2. The Voice and the Eye: A Commentary on the HEART OF DARKNESS Script
3. Notes on a Conversation with Welles
4. First Impressions of F FOR FAKE
5. The Butterfly and the Whale: Orson Welles’s F FOR FAKE
6. Prime Cut (The 107-Minute TOUCH OF EVIL)
7. André Bazin and the Politics of Sound in TOUCH OF EVIL
8. The Invisible Orson Welles: A First Inventory
9. Review of Biographies by Barbara Leaming and Charles Higham and a Critical Edition of TOUCH OF EVIL
10. Afterword to THE BIG BRASS RING, a Screenplay by Orson Welles (with Oja Kodar)
11. Wellesian: Quixote in a Trashcan (New York University Welles Conference)
12. Reviews of Citizen Welles and a Critical Edition of CHIMES AT MIDNIGHT
13. Review of Orson Welles: A Bio-Bibliography
14. Orson Welles’s Essay Films and Documentary Fictions: A Two-Part Speculation
15. The Seven ARKADINs
16. OTHELLO Goes Hollywood
17. Truth and Consequence: On IT’S ALL TRUE: BASED ON AN UNFINISHED FILM BY ORSON WELLES
18. Afterword to THE CRADLE WILL ROCK, an Original Screenplay by Orson Welles

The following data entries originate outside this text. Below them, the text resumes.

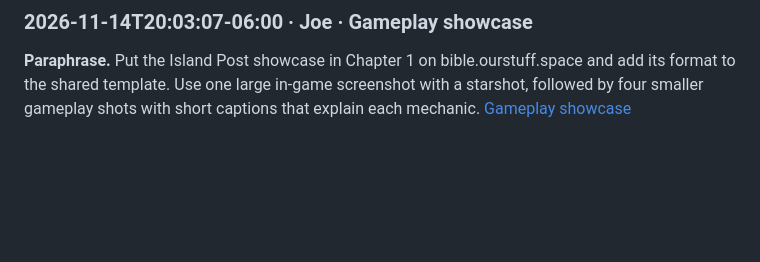
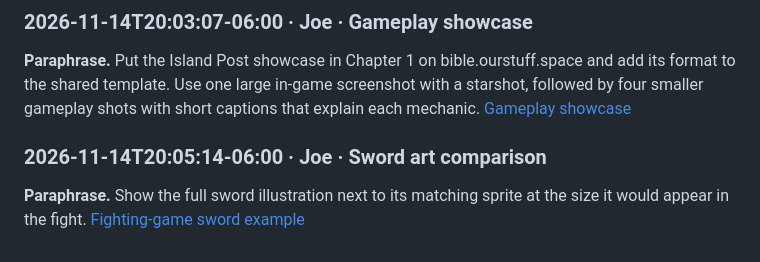
Before and after one commit to garbledhamster/bible.ourstuff.space, a Markdown page: docs/resources/feedback.md, the part around the change. GitHub-like rendering; blank space fills up the shorter version.

```diff
--- a/docs/resources/feedback.md
+++ b/docs/resources/feedback.md
@@ -37,3 +37,7 @@ Append every item in the order it was entered. Use an ISO 8601 date and time wit
 ### 2026-11-14T20:03:07-06:00 · Joe · Gameplay showcase
 
 **Paraphrase.** Put the Island Post showcase in Chapter 1 on bible.ourstuff.space and add its format to the shared template. Use one large in-game screenshot with a starshot, followed by four smaller gameplay shots with short captions that explain each mechanic. [Gameplay showcase](game-bible-guide.md#gameplay-showcase)
+
+### 2026-11-14T20:05:14-06:00 · Joe · Sword art comparison
+
+**Paraphrase.** Show the full sword illustration next to its matching sprite at the size it would appear in the fight. [Fighting-game sword example](game-bible-guide.md#fighting-game-sword-example)
```
Also changed, not shown: docs/resources/changelog.md (+4 -0 lines), docs/resources/game-bible-guide.md (+9 -1 lines), docs/resources/item-art/sword-gameplay.png (added), 3 other files.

19. Orson Welles in the U.S.: An Exchange with Bill Krohn
20. The Battle over Orson Welles
21. TOUCH OF EVIL Retouched
22. Excerpt from “Problems of Access: On the Trail of Some Festival Films and Filmmakers” (On TOUCH OF EVIL)
23. Welles in the Lime Light: THE THIRD MAN
24. Orson Welles as Ideological Challenge
25. Orson Welles’s Purloined Letter: F FOR FAKE
26. When Will—and How Can—We Finish Orson Welles’s DON QUIXOTE?
Appendix: The Present State of the Welles Film Legacy